### Listed records
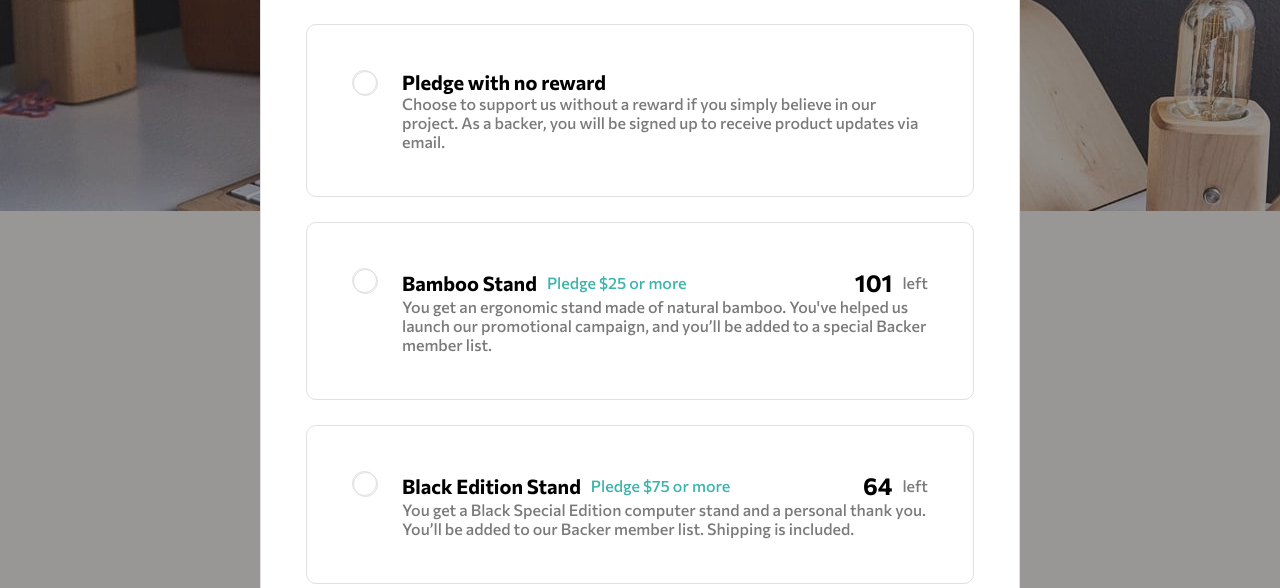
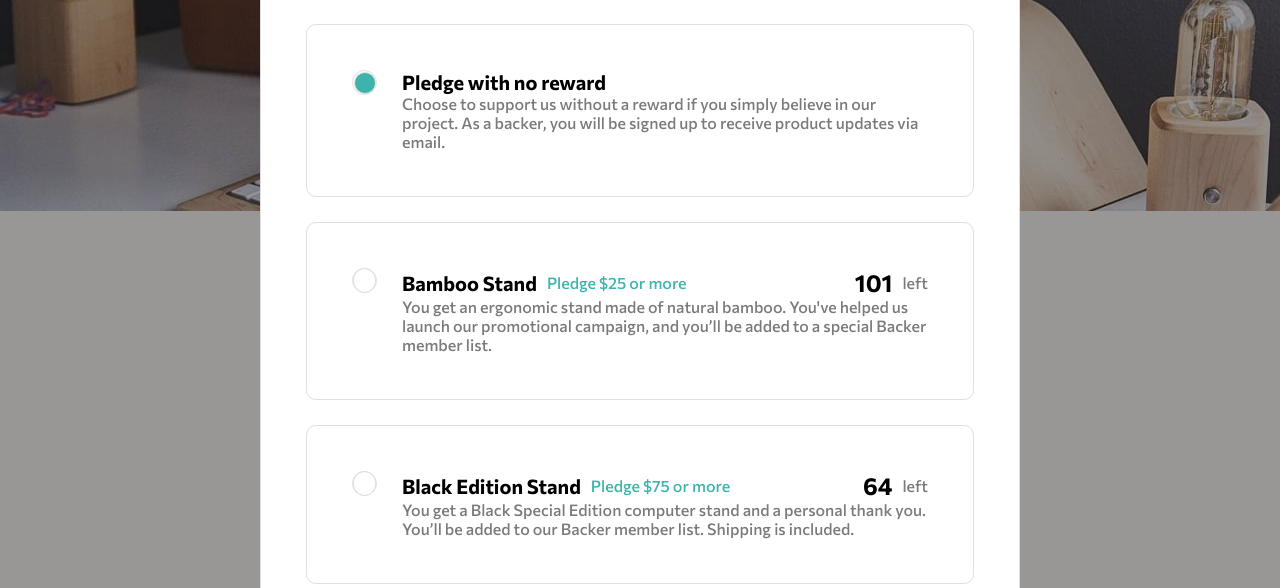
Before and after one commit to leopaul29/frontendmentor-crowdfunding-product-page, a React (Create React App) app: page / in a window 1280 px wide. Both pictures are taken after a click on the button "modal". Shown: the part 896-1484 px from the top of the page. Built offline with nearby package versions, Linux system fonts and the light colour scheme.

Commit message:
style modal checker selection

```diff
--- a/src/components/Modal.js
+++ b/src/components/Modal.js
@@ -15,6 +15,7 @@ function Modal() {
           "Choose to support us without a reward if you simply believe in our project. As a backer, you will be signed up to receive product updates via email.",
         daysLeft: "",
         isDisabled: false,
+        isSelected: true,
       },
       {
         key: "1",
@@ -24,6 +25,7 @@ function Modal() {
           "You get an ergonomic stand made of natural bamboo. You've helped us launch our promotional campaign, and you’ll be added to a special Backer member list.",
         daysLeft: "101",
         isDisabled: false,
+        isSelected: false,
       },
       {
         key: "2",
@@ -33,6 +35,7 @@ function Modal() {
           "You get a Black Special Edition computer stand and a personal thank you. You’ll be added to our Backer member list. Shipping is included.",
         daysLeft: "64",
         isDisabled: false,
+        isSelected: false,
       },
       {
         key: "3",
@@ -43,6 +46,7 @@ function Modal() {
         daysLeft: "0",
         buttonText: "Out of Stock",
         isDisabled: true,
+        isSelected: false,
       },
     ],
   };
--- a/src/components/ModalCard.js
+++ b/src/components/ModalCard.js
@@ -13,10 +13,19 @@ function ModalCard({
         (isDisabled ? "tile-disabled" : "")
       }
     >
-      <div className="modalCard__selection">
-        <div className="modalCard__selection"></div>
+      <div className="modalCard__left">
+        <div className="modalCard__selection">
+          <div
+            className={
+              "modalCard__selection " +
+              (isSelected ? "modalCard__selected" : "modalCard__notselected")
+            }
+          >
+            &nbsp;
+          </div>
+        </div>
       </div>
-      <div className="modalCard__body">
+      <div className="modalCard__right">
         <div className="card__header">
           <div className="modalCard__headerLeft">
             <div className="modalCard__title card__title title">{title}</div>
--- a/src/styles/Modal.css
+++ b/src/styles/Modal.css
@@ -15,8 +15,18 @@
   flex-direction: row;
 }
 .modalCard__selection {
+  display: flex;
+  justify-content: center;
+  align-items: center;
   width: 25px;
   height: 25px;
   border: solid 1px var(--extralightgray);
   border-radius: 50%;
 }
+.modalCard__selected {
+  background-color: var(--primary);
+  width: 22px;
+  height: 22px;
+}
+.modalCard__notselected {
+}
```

==

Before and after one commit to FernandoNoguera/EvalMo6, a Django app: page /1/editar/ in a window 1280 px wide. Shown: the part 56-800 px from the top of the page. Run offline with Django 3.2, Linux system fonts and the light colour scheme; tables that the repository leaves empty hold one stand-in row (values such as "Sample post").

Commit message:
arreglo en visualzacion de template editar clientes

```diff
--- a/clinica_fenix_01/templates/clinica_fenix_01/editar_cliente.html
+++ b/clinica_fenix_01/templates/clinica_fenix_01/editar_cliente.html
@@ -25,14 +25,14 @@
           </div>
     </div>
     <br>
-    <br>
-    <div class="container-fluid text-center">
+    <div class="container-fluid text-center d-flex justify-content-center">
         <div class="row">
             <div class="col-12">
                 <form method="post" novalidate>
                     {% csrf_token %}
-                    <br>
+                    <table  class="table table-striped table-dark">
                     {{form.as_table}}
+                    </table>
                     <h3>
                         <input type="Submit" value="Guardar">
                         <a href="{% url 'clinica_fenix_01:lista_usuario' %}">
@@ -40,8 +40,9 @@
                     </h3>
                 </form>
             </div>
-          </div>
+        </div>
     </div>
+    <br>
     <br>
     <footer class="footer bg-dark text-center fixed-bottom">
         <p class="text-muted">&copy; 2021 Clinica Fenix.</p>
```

--

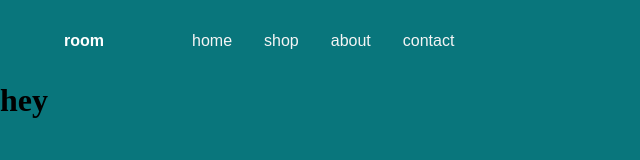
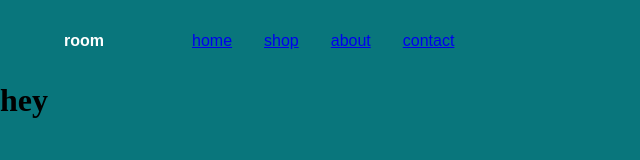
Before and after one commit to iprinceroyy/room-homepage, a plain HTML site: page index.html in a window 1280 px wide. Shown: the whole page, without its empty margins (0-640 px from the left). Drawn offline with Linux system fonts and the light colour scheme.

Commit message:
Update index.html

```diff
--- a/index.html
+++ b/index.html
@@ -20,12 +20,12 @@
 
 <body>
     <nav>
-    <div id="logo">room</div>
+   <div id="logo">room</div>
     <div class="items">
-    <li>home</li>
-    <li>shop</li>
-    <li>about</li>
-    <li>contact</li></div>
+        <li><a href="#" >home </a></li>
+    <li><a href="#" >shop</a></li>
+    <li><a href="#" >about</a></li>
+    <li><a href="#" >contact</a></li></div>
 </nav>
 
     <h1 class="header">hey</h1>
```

### Exercise description
Scan the data above for the string "colour". Copy every line in which it appears.

### Task response
Before and after one commit to leopaul29/frontendmentor-crowdfunding-product-page, a React (Create React App) app: page / in a window 1280 px wide. Both pictures are taken after a click on the button "modal". Shown: the part 896-1484 px from the top of the page. Built offline with nearby package versions, Linux system fonts and the light colour scheme.
Before and after one commit to FernandoNoguera/EvalMo6, a Django app: page /1/editar/ in a window 1280 px wide. Shown: the part 56-800 px from the top of the page. Run offline with Django 3.2, Linux system fonts and the light colour scheme; tables that the repository leaves empty hold one stand-in row (values such as "Sample post").
Before and after one commit to iprinceroyy/room-homepage, a plain HTML site: page index.html in a window 1280 px wide. Shown: the whole page, without its empty margins (0-640 px from the left). Drawn offline with Linux system fonts and the light colour scheme.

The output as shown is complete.